Valeant Pharmaceuticals International Inc. agreed to pay about $1 billion in cash for Sprout Pharmaceuticals Inc., the U.S. drugmaker that this week received approval to sell a pill for low libido in women.
Valeant will give closely held Sprout a share of future profits if certain milestones are achieved, according to a statement on Thursday. The companies declined to disclose how the milestone payments would be structured.
Sprout’s pill received approval from the U.S. Food and Drug Administration on Tuesday. The drug has been controversial due to modest benefits and serious side effects, and was caught up in a debate about whether male sexual dysfunction has received more attention. The agency followed the counsel of an expert panel that decided in June that the benefits of the drug outweighed the risks.
“The advisory committee meeting had a lot of people paying attention,” said Sprout Chief Executive Officer Cindy Whitehead, who will join Valeant to lead the division. “There was interest, but interest from someone who saw the world the way we do, that was important.” The two companies started talking three weeks ago.
Buying Sprout would move Valeant, which specializes in eye care and dermatology, into the women’s health market. Valeant’s strategy is to grow through acquisitions. The company has announced 12 purchases in the past year valued at $14.9 billion, according to data compiled by Bloomberg. The biggest is the $11.1 billion purchase of Salix Pharmaceuticals Ltd. for gastrointestinal disorder treatments.
Valeant said it will use its “global scale” to market Sprout’s drug internationally. The purchase will have no effect on earnings this year and will add to earnings in 2016, it said.
Sprout acquired the rights for flibanserin for an undisclosed amount from Boehringer Ingelheim GmbH in 2011, after the FDA told Boehringer that the drug hadn’t been proven safe or effective. Sprout conducted new tests with new measures of how women’s sexual desire was measured.

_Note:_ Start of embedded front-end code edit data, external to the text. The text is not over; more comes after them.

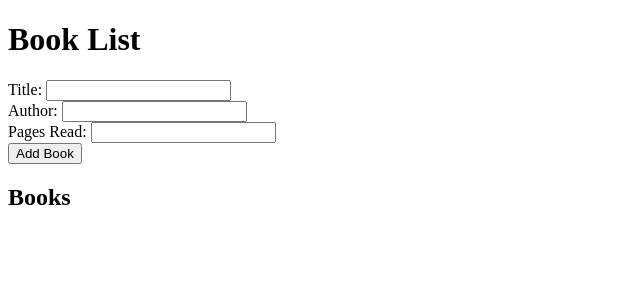
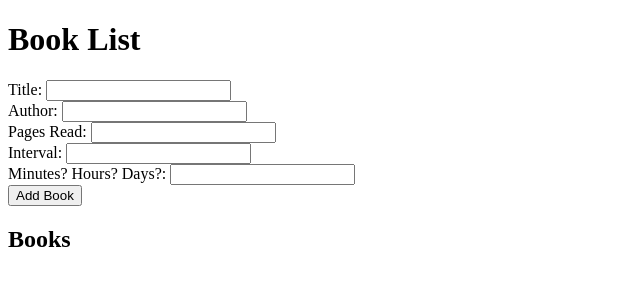
Before and after one commit to usure/keepyourword, a Flask app: page / in a window 1280 px wide. Shown: the top 300 px of the page, without its empty margins (0-640 px from the left). Run offline with Flask 3, Linux system fonts and the light colour scheme; data that the repository does not hold is empty.

Commit message:
Added some stuff.

```diff
--- a/main.py
+++ b/main.py
@@ -17,7 +17,7 @@ def create_database():
     """
     conn = sqlite3.connect('books.db')
     c = conn.cursor()
-    c.execute('''CREATE TABLE IF NOT EXISTS books (id INTEGER PRIMARY KEY, title TEXT, author TEXT, pages_read INTEGER)''')
+    c.execute('''CREATE TABLE IF NOT EXISTS books (id INTEGER PRIMARY KEY, title TEXT, author TEXT, pages_read INTEGER, interval INTEGER, interval_denom TEXT)''')
     conn.commit()
     conn.close()
 
@@ -53,9 +53,11 @@ def add_book():
     title = request.form['title']
     author = request.form['author']
     pages_read = request.form['pages_read']
+    interval = request.form['interval']
+    interval_denom = request.form['interval_denom']
     conn = sqlite3.connect('books.db')
     c = conn.cursor()
-    c.execute('INSERT INTO books (title, author, pages_read) VALUES (?, ?, ?)', (title, author, pages_read))
+    c.execute('INSERT INTO books (title, author, pages_read, interval, interval_denom) VALUES (?, ?, ?, ?, ?)', (title, author, pages_read, interval, interval_denom))
     conn.commit()
     conn.close()
     return redirect(url_for('book_list'))
--- a/templates/index.html
+++ b/templates/index.html
@@ -22,6 +22,12 @@
         <label for="pages_read">Pages Read:</label>
         <input type="number" id="pages_read" name="pages_read" required>
         <br>
+        <label for="interval">Interval:</label>
+        <input type="number" id="interval" name="interval" required>
+        <br>
+        <label for="interval_denom">Minutes? Hours? Days?:</label>
+        <input type="text" id="interval_denom" name="interval_denom" required>
+        <br>
         <button type="submit">Add Book</button>
     </form>
 
@@ -31,7 +37,7 @@
             <li>
                 {{ book[1] }} by {{ book[2] }}
                 <p class="indent">
-                    Read {{ book[3] }} pages each day!
+                    Read {{ book[3] }} pages every {{ book[4] }} {{ book[5] }} !
                 </p>
                 <a href="/done_today/{{ book[0] }}">Done!</a>
                 <a href="/delete_book/{{ book[0] }}">Delete</a>
```
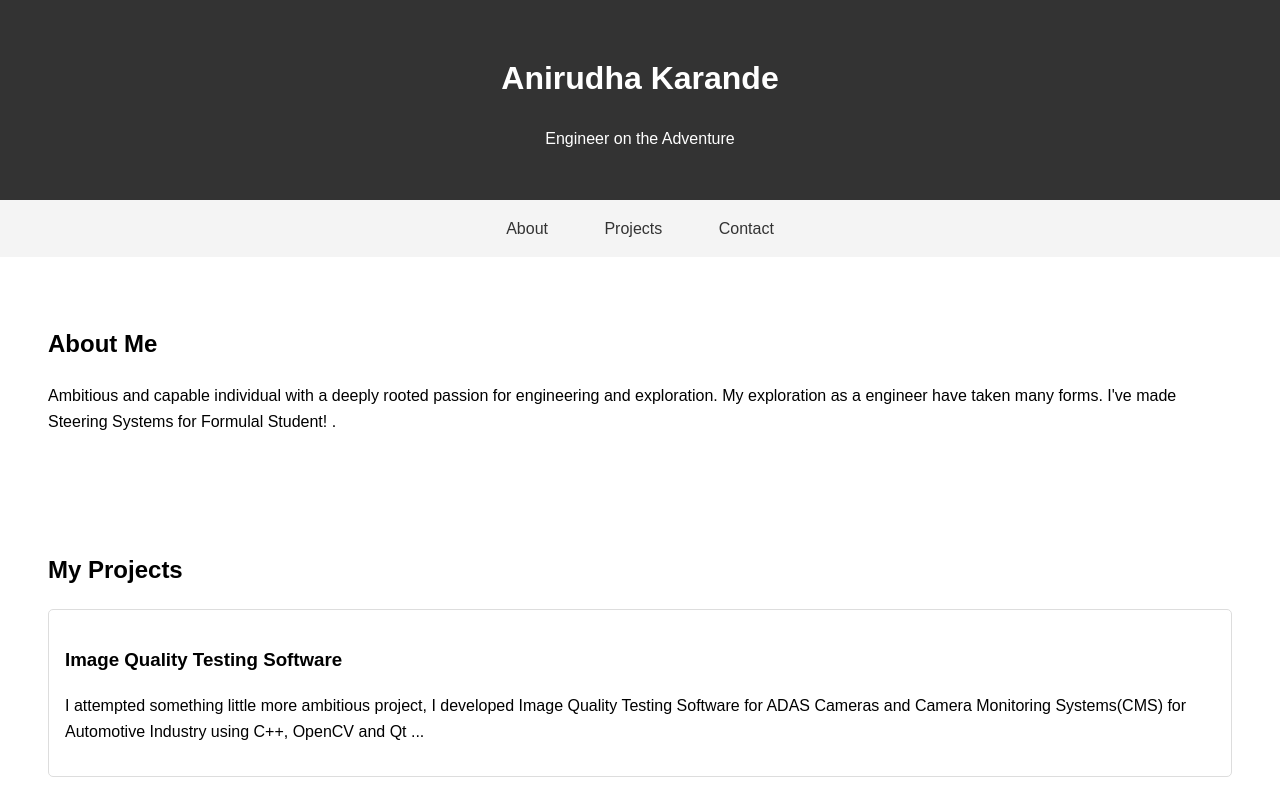
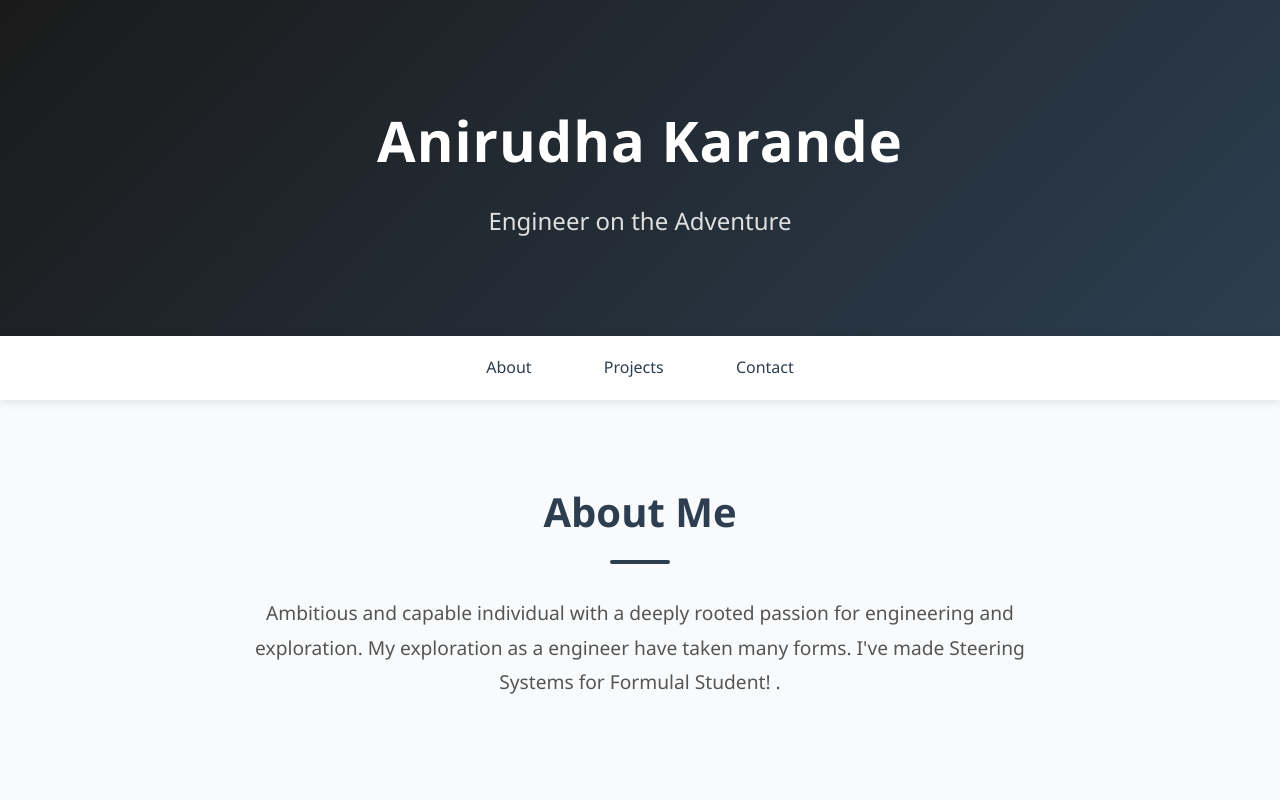
Before and after one commit to Anirudha77101/Anirudha77101.github.io, a plain HTML site: page index.html in a window 1280 px wide. Shown: the top 800 px of the page. Drawn offline with Linux system fonts and the light colour scheme.

Commit message:
Update style.css

```diff
--- a/style.css
+++ b/style.css
@@ -1,38 +1,187 @@
-body {
-    font-family: Arial, sans-serif;
+/* Modern CSS Reset */
+* {
     margin: 0;
     padding: 0;
-    line-height: 1.6;
+    box-sizing: border-box;
 }
 
-header {
-    background: #333;
-    color: white;
-    text-align: center;
-    padding: 2rem;
+/* Base Styles */
+body {
+    font-family: 'Segoe UI', Tahoma, Geneva, Verdana, sans-serif;
+    line-height: 1.6;
+    color: #333;
+    background-color: #f9fafb;
 }
 
+/* Header Styles */
+header {
+    background: linear-gradient(135deg, #1a1a1a 0%, #2c3e50 100%);
+    color: white;
+    padding: 6rem 2rem;
+    text-align: center;
+    position: relative;
+    overflow: hidden;
+}
+
+header h1 {
+    font-size: 3.5rem;
+    margin-bottom: 1rem;
+    font-weight: 700;
+    letter-spacing: 1px;
+    animation: fadeInDown 1s ease-out;
+}
+
+header p {
+    font-size: 1.5rem;
+    color: #e0e0e0;
+    font-weight: 300;
+    animation: fadeInUp 1s ease-out;
+}
+
+/* Navigation */
 nav {
-    background: #f4f4f4;
-    padding: 1rem;
+    background: white;
+    padding: 1.2rem;
+    text-align: center;
+    box-shadow: 0 2px 10px rgba(0,0,0,0.1);
+    position: sticky;
+    top: 0;
+    z-index: 100;
+}
+
+nav a {
+    color: #2c3e50;
+    text-decoration: none;
+    padding: 0.7rem 1.5rem;
+    margin: 0 10px;
+    font-weight: 500;
+    transition: all 0.3s ease;
+    border-radius: 25px;
+}
+
+nav a:hover {
+    background-color: #2c3e50;
+    color: white;
+}
+
+/* Section Styles */
+section {
+    padding: 5rem 2rem;
+    max-width: 1200px;
+    margin: 0 auto;
+}
+
+section h2 {
+    font-size: 2.5rem;
+    color: #2c3e50;
+    margin-bottom: 2rem;
+    text-align: center;
+    position: relative;
+}
+
+section h2::after {
+    content: '';
+    display: block;
+    width: 60px;
+    height: 4px;
+    background: #2c3e50;
+    margin: 1rem auto;
+    border-radius: 2px;
+}
+
+/* About Section */
+#about p {
+    font-size: 1.2rem;
+    line-height: 1.8;
+    color: #555;
+    max-width: 800px;
+    margin: 0 auto;
     text-align: center;
 }
 
-nav a {
-    color: #333;
-    text-decoration: none;
-    padding: 0.5rem 1rem;
-    margin: 0 10px;
+/* Projects Section */
+.project {
+    background: white;
+    border-radius: 15px;
+    padding: 2rem;
+    margin: 2rem 0;
+    box-shadow: 0 5px 15px rgba(0,0,0,0.1);
+    transition: transform 0.3s ease;
 }
 
-section {
-    padding: 2rem;
-    margin: 1rem;
+.project:hover {
+    transform: translateY(-5px);
 }
 
-.project {
-    border: 1px solid #ddd;
-    padding: 1rem;
+.project h3 {
+    color: #2c3e50;
+    font-size: 1.5rem;
+    margin-bottom: 1rem;
+}
+
+.project p {
+    color: #666;
+    line-height: 1.7;
+}
+
+/* Contact Section */
+#contact {
+    background: #f8f9fa;
+    text-align: center;
+}
+
+#contact p {
+    font-size: 1.2rem;
     margin: 1rem 0;
-    border-radius: 5px;
+    color: #555;
 }
+
+#contact a {
+    color: #2c3e50;
+    text-decoration: none;
+    transition: color 0.3s ease;
+}
+
+#contact a:hover {
+    color: #1abc9c;
+}
+
+/* Animations */
+@keyframes fadeInDown {
+    from {
+        opacity: 0;
+        transform: translateY(-20px);
+    }
+    to {
+        opacity: 1;
+        transform: translateY(0);
+    }
+}
+
+@keyframes fadeInUp {
+    from {
+        opacity: 0;
+        transform: translateY(20px);
+    }
+    to {
+        opacity: 1;
+        transform: translateY(0);
+    }
+}
+
+/* Responsive Design */
+@media (max-width: 768px) {
+    header h1 {
+        font-size: 2.5rem;
+    }
+    header p {
+        font-size: 1.2rem;
+    }
+    nav a {
+        display: inline-block;
+        margin: 5px;
+    }
+    section {
+        padding: 3rem 1rem;
+    }
+}
```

Hurdles in marketing the pill will include convincing insurers to cover it, and educating doctors and patients on the benefits and risks. Without insurance support, women may have to pay as much as $400 a month to try the pill, called Addyi, or flibanserin.
Whitehead said she expects similar coverage for Addyi when compared to male sexual dysfunction drugs.
The FDA has said that doctors will have to take a training course to be certified to prescribe the drug, which will be available as soon as Oct. 17. Patients must sign a form acknowledging risks that include fainting and extreme sleepiness.
Sprout had previously pledged to the FDA that it wouldn’t advertise directly to consumers for 18 months, but Whitehead said that plan may change under Valeant.
“We will revisit that as we go along,” she said, adding the company will start by educating physicians.
Humana Inc., the fifth-largest U.S. health insurer by market value, said Thursday that Addyi will fall into the same category as erectile-dysfunction drugs, which typically aren’t covered. Anthem Inc., the third-largest, will cover the drug in its third tier, which means it will require higher copays than for generics and preferred brand-name drugs. UnitedHealth Group Inc., Aetna Inc. and Cigna Corp. said they’re studying Addyi.
U.S. regulators had rejected the drug in 2013 for its modest effect, and then faced a backlash from some doctors and researchers who said the agency was being sexist. Drugs to treat male sexual dysfunction have become ubiquitous since Pfizer Inc.’s Viagra was approved in 1998.
Valeant will pay $500 million upon completion of the transaction, expected in the third quarter, and an additional payment of $500 million in the first quarter of 2016, plus a share of future profits.
Valeant, which is managed from the U.S., merged with Biovail Corp. in 2010 and moved its legal address to Canada. Its acquisition record in the last 12 months is second only to Roche Holding AG of Switzerland in terms of the number of deals. Sprout is based in Raleigh, North Carolina.